Monday, 22 February 2010

Corporate responsibility, Dawn and Gerry.

Yesterday evening the BBC aired the most entertaining Winter Olympic event to date. Ski cross features four downhill skiers, hurtling down a snowboard track, together. They hurdle jumps, perform hair-raising manoeuvres in order to overtake opponents and the inevitable tangled skis cause all manner of spectacular crashes. It was the second most compelling sport on TV last night, the first being Gerry Adams’ moral contortionism on Channel 4.

The Sinn Féin President’s meditations on ‘the Jesus story’ were predictably noxious. Predicated on a monstrous blend of moral relativism and abstraction, Adams’ gospel of the Troubles implies that the killers were no more culpable than the victims. And at the bottom of all our problems, original sin, exclusive to the English, to ‘the Brits‘, absolving Gerry and his comrades of any responsibility.

“Stupid operation” rather than barbarous mass murder, “political activist” rather than terror chief. Adams’ Orwellian lexicon is littered with euphemism. His favourite, last night, was ‘corporate responsibility’. We’ve heard it before, of course. Jeffrey Donaldson wasn’t interested in IRA members’ involvement in Paul Quinn’s murder, so long as the killing wasn’t ‘corporate’.

This morning Dawn Purvis, PUP leader, is quoted in the Belfast Telegraph, arguing that responsibility for Northern Ireland’s past should be allotted ‘organisationally’ rather than ‘individually’. She echoes UDA godfather, Jackie McDonald, who last week called for the Historical Enquiries Team to be shut down.

The logic that everyone is to blame, and that individuals cannot be held responsible for their actions during a ‘conflict’, might be seductive for paramilitaries and their representatives, but it is also a dangerous, immoral, unacceptable notion. Not one of the ‘actions’ carried out by paramilitary groups in Northern Ireland were justified or justifiable. Not one terrorist, no matter how young, no matter how benighted his / her personal circumstances, had ‘no other option’.

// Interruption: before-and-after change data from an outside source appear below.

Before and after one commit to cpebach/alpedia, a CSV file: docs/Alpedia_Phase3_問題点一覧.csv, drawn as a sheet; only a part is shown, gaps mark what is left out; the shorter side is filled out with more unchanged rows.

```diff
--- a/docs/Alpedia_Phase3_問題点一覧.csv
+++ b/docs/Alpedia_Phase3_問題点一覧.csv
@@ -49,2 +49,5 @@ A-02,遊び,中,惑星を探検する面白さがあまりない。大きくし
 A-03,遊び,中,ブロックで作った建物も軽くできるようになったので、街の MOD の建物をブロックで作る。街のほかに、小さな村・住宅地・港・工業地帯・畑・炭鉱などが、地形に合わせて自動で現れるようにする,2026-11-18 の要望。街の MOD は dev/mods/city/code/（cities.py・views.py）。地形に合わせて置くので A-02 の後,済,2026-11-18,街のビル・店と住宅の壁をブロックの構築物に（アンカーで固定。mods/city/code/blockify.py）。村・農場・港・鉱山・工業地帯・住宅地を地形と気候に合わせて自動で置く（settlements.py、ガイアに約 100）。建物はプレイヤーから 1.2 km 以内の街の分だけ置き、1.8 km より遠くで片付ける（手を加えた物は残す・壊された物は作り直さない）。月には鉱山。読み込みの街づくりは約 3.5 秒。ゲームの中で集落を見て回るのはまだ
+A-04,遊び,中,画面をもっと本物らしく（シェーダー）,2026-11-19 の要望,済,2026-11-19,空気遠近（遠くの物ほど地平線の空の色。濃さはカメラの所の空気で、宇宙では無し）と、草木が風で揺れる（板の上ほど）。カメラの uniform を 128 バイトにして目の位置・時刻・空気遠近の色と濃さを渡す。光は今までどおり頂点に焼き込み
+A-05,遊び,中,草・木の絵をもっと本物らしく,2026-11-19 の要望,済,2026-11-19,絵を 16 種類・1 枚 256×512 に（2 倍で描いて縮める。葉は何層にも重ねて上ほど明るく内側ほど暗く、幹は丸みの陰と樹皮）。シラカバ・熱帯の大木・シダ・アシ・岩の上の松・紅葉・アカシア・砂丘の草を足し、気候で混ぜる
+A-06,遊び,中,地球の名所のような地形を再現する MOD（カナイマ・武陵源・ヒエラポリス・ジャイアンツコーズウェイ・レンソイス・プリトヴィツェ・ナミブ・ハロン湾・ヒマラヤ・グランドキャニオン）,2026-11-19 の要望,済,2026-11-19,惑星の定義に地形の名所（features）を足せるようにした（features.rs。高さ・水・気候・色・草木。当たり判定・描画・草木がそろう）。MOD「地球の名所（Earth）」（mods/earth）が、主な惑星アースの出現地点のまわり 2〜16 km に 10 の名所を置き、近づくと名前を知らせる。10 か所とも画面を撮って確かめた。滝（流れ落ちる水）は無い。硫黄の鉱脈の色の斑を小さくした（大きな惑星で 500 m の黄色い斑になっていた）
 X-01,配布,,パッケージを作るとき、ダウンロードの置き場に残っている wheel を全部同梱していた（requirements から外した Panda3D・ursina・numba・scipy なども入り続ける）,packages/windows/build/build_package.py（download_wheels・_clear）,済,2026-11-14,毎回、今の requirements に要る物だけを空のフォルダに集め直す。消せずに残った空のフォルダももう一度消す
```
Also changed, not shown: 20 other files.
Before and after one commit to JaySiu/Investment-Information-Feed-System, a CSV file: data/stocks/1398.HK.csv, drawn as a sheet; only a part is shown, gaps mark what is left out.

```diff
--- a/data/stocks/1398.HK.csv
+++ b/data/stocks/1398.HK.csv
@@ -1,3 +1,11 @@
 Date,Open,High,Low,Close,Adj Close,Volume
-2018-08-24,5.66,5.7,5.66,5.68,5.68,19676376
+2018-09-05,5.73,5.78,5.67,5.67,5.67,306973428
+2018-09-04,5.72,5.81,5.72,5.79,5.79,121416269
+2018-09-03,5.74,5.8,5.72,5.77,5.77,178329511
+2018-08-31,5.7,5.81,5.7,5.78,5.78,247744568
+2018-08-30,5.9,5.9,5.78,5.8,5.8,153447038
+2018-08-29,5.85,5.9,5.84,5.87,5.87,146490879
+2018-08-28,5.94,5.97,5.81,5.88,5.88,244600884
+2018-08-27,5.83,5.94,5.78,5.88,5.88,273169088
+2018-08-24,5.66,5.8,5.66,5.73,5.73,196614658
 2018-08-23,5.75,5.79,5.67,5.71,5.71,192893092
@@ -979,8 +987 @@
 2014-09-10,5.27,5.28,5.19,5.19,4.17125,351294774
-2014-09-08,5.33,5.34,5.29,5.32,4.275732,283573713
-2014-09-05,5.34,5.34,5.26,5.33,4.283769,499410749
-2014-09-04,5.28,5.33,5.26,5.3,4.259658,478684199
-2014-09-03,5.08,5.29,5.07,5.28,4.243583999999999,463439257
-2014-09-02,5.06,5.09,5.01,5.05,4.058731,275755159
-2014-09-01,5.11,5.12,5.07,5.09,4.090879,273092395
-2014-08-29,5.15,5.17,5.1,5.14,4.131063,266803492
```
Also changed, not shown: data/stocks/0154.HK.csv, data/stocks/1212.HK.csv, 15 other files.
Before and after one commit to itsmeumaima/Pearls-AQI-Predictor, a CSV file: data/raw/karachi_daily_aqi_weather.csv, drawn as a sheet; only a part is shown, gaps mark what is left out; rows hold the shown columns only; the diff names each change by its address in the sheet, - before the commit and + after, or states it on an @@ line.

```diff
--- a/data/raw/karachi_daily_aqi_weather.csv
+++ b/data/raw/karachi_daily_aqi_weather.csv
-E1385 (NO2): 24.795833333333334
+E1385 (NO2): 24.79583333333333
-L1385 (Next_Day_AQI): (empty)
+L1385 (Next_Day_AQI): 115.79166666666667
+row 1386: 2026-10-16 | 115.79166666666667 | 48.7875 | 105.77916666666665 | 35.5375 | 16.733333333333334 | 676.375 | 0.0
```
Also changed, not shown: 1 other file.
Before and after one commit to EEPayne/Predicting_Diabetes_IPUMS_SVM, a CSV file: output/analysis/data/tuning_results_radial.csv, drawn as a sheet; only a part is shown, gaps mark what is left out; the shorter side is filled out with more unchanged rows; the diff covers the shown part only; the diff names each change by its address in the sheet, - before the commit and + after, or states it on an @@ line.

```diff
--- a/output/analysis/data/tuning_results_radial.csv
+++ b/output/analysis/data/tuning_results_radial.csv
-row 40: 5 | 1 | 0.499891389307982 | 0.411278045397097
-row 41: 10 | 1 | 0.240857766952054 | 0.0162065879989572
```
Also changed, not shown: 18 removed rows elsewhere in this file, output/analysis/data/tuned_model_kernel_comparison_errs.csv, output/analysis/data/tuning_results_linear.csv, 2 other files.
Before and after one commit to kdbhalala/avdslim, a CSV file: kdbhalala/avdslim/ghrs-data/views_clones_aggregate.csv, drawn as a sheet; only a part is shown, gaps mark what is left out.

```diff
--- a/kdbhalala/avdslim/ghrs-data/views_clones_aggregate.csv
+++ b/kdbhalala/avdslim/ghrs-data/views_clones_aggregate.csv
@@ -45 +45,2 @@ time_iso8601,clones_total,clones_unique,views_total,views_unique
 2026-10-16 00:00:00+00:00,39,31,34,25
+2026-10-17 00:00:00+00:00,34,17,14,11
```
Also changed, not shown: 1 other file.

However clamorous the revisionists and apologists become, we should always remember that the vast majority of people in Northern Ireland neither supported nor participated in terrorist activities. They were not a privileged elite, they were not immune from communal pressures and political forces. The people who did murder and maim cannot wheedle out of responsibility for their actions by claiming special dispensation. It wasn’t the fault of the state, it wasn't due to their youth or naivety, it wasn’t the fault of ‘the Brits’. The blame lies squarely with them.


thedissenter said...


shane said...

How do you define a terrorist? The American Heritage Dictionary describes it as "the unlawful use or threatened use of force or violence by a person or an organized group against people or property with the intention of intimidating or coercing societies or governments, often for ideological or political reasons".

Under that definition, most modern industrial states owe their title deeds to terrorism. And, indeed, they sustain their continued existence on the application of, or at least the threat of, coercive violence (in the western world this takes the form of a 'police'). The modern British state is a creation of the Revolution of 1688 - while peaceful in England, in Ireland, like the Scottish Highlands, it took the form of a brutal military conquest. The Republic of Ireland owes, at least indirectly, its existence to a War that cost the lives of thousands caught up in guerilla warfare. The American and French Revolutions were both illegal, under the codes of the ancien régime, and yet the legitimacy of the sovereignty creditionals of their successor states are never in dispute. Had the IRA militarily acheived their political aims, it would doubtless be the same. Nothing succeeds like success.

The British state has rarely exhibited much moral scruple in the application of political violence; consider Iraq, where a liberal secular state was violently overthrown. And illegally too! least under the laws of the constitutionally established Iraqi state. If violence for political aims is never legitimate, then revolution and war are both morally illict. But Britain has never functioned on those principles. And it can hardly expect others to either.

Chekov said...

Wow. Iraq a 'liberal secular state'. Give my regards to the other spacemen on your craft.

Jeff Peel said...

Very well said Owen. Excellent piece.